Is the Affordable Housing Network the only organization in San Jose that believes San Jose’s “Envision 2040” General Plan is a blueprint for a train wreck?
Let me rephrase that.
Our city is already a train wreck—thousands of people living in the street, families forced to relocate to the Central Valley, traffic exploding, and the quality of life rapidly swirling down the drain. Oakland Mayor Libby Schaaf recently said the housing crisis is “about to kill the Bay Area.” San Jose’s general plan is better described as the nail in the coffin.
I took another look at the plan when City officials continually referenced it during recent public hearings on the Google Diridon project—as if to justify their curious indifference to the thousands of San Jose residents that the project threatens to displace. Mention of the San Jose general plan is generally prefaced with the remark that it was unanimously adopted by City Council after years of hearings attended by some 5000 people. Apparently this is expected to silence any opposition to its strange conclusions.
Few San Jose residents are aware of what our general plan actually says. Instead of fighting for common sense state fiscal reform, San Jose is attempting to solve its fiscal problems by restricting housing production in the middle of a catastrophic housing crisis. Envision 2040 was modified in 2016 by the Four Year Task Force and City Council, but its figures still simply do not add up.
The plan is based on a projection by the Center for the Continuing Study of the California Economy (CCSCE) that San Jose’s population will increase by about 405,000 new residents by 2040. The plan establishes a 1.1 jobs to employed resident goal. In order to reach this mark, it calls for job growth of 382,000 new jobs by 2040, while maintaining a housing goal of only 120,000 new units.
These figures are nonsensical.
In the first place, a population growth of 405,000 people cannot fit into 120,000 new units. At the California average of 3.1 persons per household, 120,000 housing units will only accommodate 372,000 people. Does the general plan propose to block the increased population projected by CCSCE from happening?
More seriously, if we plan for an additional 382,000 jobs, most experts agree that this will create an additional housing demand of about 254,000 housing units (382,000 divided by the average 1.5 jobs per household). If San Jose only allows construction of 120,000 additional housing units, where will those other 134,000 housing units be built?

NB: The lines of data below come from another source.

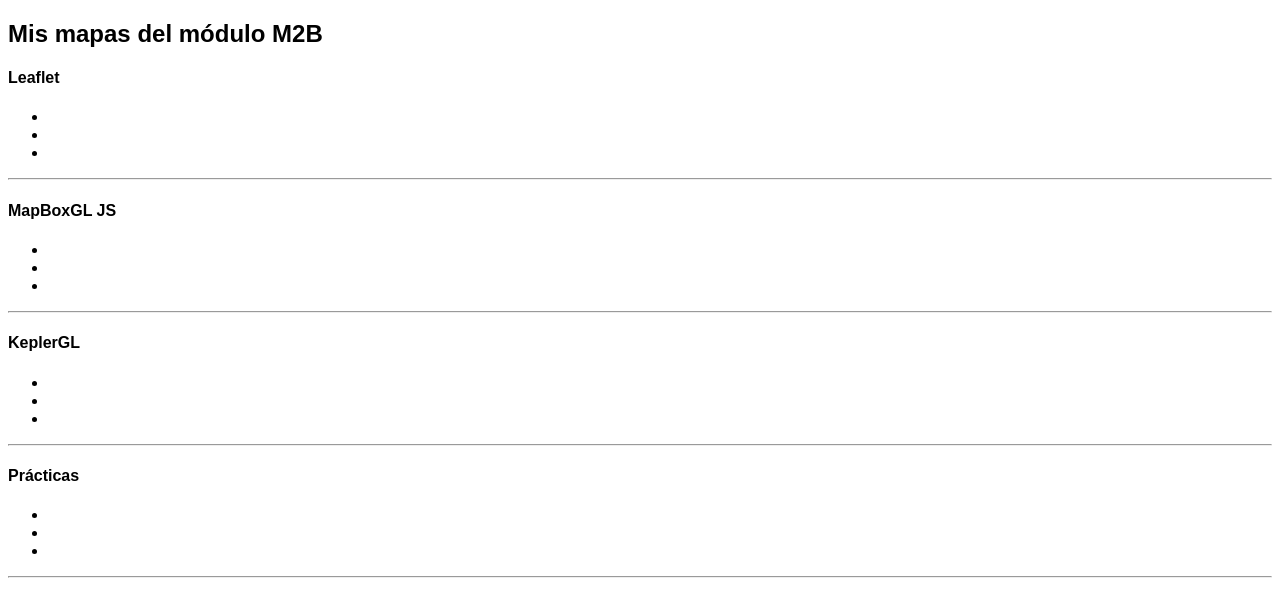
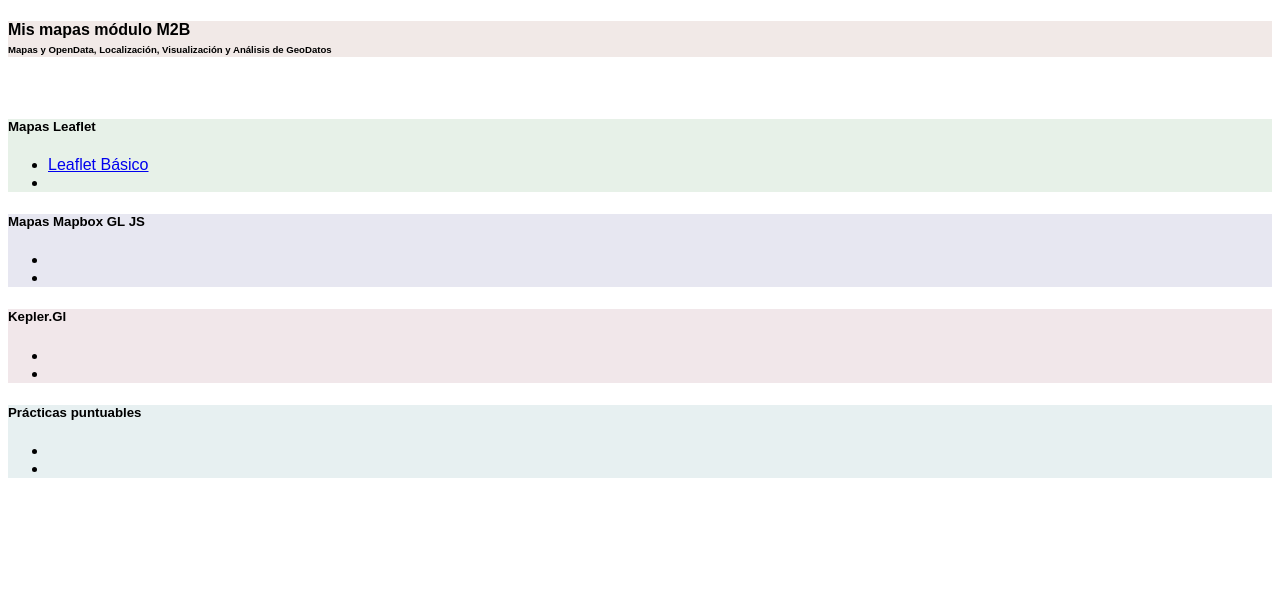
Before and after one commit to gfgis/geoweb, a plain HTML site: page index.html in a window 1280 px wide. Drawn offline with Linux system fonts and the light colour scheme.

Commit message:
adding more styles

```diff
--- a/index.html
+++ b/index.html
@@ -66,34 +66,80 @@
   <meta name="description" content="descripción página">
   <meta name="robots" content="index,follow">
 <body>
-    <h2>Mis mapas del módulo M2B</h2>
-    <h4>Leaflet</h4>
+    <div class="container">
+        <nav class="navbar navbar-light bg-light">
+          <h4>
+            Mis mapas módulo M2B
+            <br>
+            <small>
+              Mapas y OpenData, Localización, Visualización y Análisis de GeoDatos
+            </small>
+          </h4>
+        </nav>
+        <br>
+        <div class="alert seccion leaflet">
+          <h5>Mapas Leaflet</h5>
+          <div class="row">
+            <div class="col">
               <ul>
-      <li></li>
-      <li></li>
-      <li></li>
+                <li><a href="leaflet-basico.html" target="_blank">Leaflet Básico</a>
+                </li>
+                <li>
+                  <!--añadir aqui entrada-->
+                </li>
               </ul>
-    <hr />
-    <h4>MapBoxGL JS</h4>
+            </div>
+          </div>
+        </div>
+        <div class="alert seccion mapbox">
+          <h5>Mapas Mapbox GL JS</h5>
+          <div class="row">
+            <div class="col">
               <ul>
-      <li></li>
-      <li></li>
-      <li></li>
+                <li>
+                  <!--añadir aqui entrada-->
+                </li>
+                <li>
+                  <!--añadir aqui entrada-->
+                </li>
               </ul>
-    <hr />
-    <h4>KeplerGL</h4>
+            </div>
+          </div>
+        </div>
+
+        <div class="alert seccion kepler">
+          <h5>Kepler.Gl</h5>
+
+          <div class="row">
+            <div class="col">
               <ul>
-      <li></li>
-      <li></li>
-      <li></li>
+                <li>
+                  <!--añadir aqui entrada-->
+                </li>
+                <li>
+                  <!--añadir aqui entrada-->
+                </li>
               </ul>
-    <hr />
-    <h4>Prácticas</h4>
+            </div>
+          </div>
+        </div>
+
+        <div class="alert seccion practicas">
+          <h5>Prácticas puntuables</h5>
+          <div class="row">
+            <div class="col">
               <ul>
-      <li></li>
-      <li></li>
-      <li></li>
+                <li>
+                  <!--añadir aqui entrada-->
+                </li>
+                <li>
+                  <!--añadir aqui entrada-->
+                </li>
               </ul>
-    <hr />
+            </div>
+          </div>
+        </div>
+
+      </div>
 </body>
 </html>
```
Lines whose indentation alone changed are shown as unchanged.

And where will the 134,000 households go, who are expected to work in San Jose, but whom the city is deliberately planning to refuse to house? 134,000 families at 3.1 persons per household comprise an astonishing 415,400 people.
Either we will erect a wall to bar those 415,400 people from living in San Jose, or more likely, since many of them will be more highly paid tech workers, they will move here and displace 415,400 other people who are already here—frequently including the families of people who built this city over generations.
Actually, some combination of these two scenarios will most likely happen, but the likeliest outcome will be widespread, massive displacement.
San Jose honored its most famous resident, Cesar Chavez, by naming its downtown plaza for him, and it continues to honor him with an annual city holiday and flag-raising ceremony. But what good are our ceremonies, if we banish hundreds of thousands of the very people he loved, and dedicated his life to organizing and defending?
No responsible urban scholar or policy-maker advocates displacement. It destroys communities, reduces diversity, tears families apart, erases culture, damages the environment, ruins people’s quality of life, undermines economic opportunity, and increases inequality and homelessness.
Where will these 415,400 people live? Mayor Liccardo recently stated he does not believe that other Bay Area cities will step up to provide the housing needed. The answer is that San Jose’s general plan, and the City Council, literally have no idea. They do not even mention that this is a problem, much less outline concrete steps to solve it.
The Google project is just another step down the primrose path.
Does anyone on the City Council care?
“Do not, as some ungracious pastors do,
Show me the steep and thorny way to heaven;
Whiles, like a puff'd and reckless libertine,
Himself the primrose path of dalliance treads,
And recks not his own rede.” —Shakespeare